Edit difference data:
*****
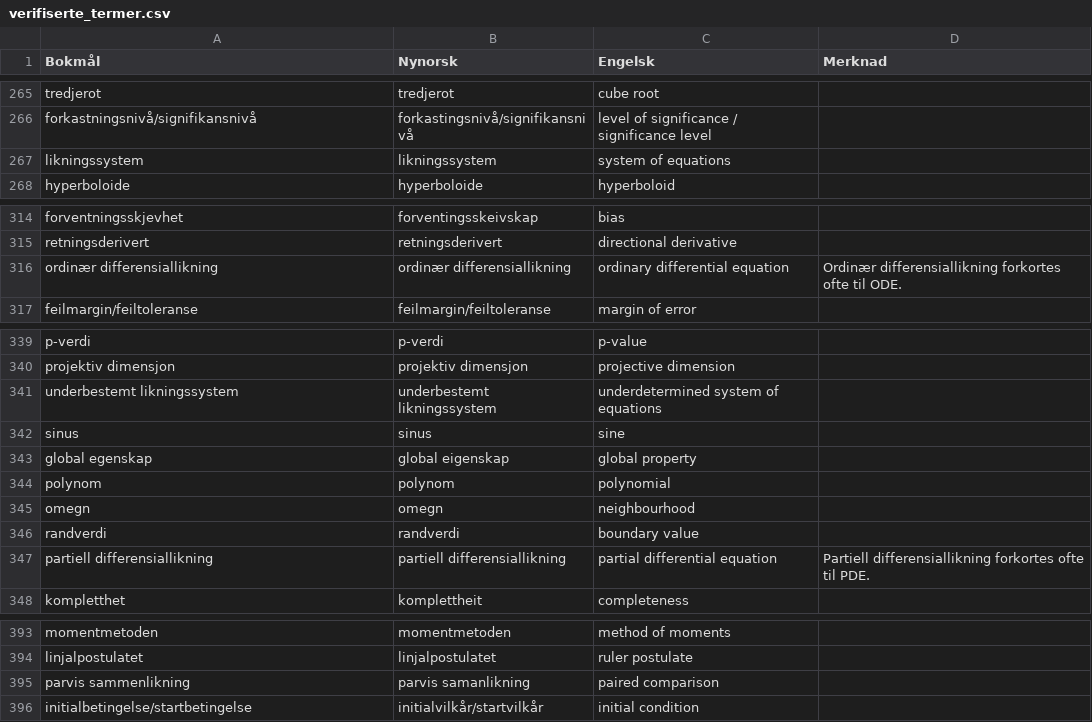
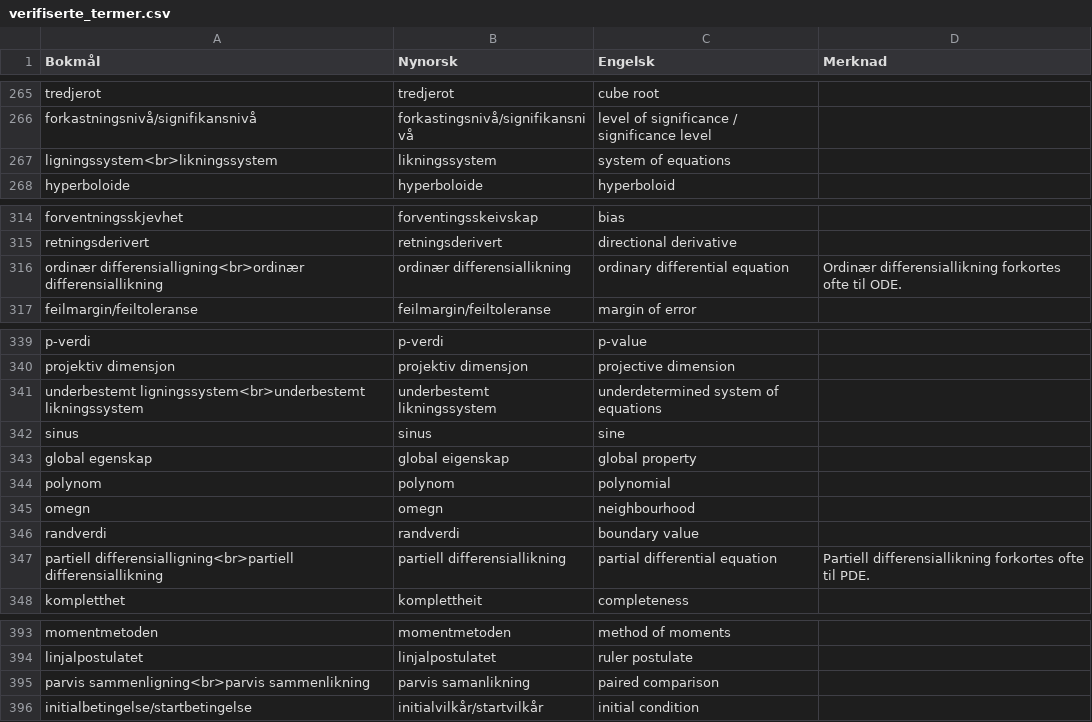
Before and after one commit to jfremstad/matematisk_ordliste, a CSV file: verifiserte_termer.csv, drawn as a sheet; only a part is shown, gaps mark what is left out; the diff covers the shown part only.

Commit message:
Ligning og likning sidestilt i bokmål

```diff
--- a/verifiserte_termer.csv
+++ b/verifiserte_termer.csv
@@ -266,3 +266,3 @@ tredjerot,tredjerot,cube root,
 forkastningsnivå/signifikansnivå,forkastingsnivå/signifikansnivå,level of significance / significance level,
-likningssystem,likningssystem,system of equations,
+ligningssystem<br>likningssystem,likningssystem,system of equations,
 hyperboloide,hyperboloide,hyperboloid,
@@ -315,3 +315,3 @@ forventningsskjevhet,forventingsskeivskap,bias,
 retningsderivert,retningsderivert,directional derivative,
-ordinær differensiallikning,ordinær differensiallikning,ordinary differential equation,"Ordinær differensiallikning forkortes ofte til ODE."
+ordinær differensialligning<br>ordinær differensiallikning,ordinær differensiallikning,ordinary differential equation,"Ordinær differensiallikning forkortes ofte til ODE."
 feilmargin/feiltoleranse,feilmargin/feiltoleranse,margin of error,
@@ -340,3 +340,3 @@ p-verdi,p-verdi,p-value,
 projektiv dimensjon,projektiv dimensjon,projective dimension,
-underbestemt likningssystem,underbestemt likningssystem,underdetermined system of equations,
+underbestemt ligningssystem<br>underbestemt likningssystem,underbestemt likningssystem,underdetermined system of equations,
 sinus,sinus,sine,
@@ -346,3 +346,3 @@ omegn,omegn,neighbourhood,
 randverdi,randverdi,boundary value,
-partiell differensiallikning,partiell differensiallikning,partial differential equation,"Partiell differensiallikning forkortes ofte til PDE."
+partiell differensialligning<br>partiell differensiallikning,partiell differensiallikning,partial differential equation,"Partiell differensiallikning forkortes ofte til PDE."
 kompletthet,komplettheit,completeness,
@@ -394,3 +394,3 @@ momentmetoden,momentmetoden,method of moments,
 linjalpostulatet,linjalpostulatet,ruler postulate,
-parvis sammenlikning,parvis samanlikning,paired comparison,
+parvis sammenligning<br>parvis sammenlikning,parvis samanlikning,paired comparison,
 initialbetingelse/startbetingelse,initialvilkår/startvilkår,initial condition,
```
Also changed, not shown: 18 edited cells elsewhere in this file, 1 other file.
*****
What to work on: Whenever a line of the records holds the string "paired", pick it out and copy it.

Exercise output:
-parvis sammenlikning,parvis samanlikning,paired comparison,
+parvis sammenligning<br>parvis sammenlikning,parvis samanlikning,paired comparison,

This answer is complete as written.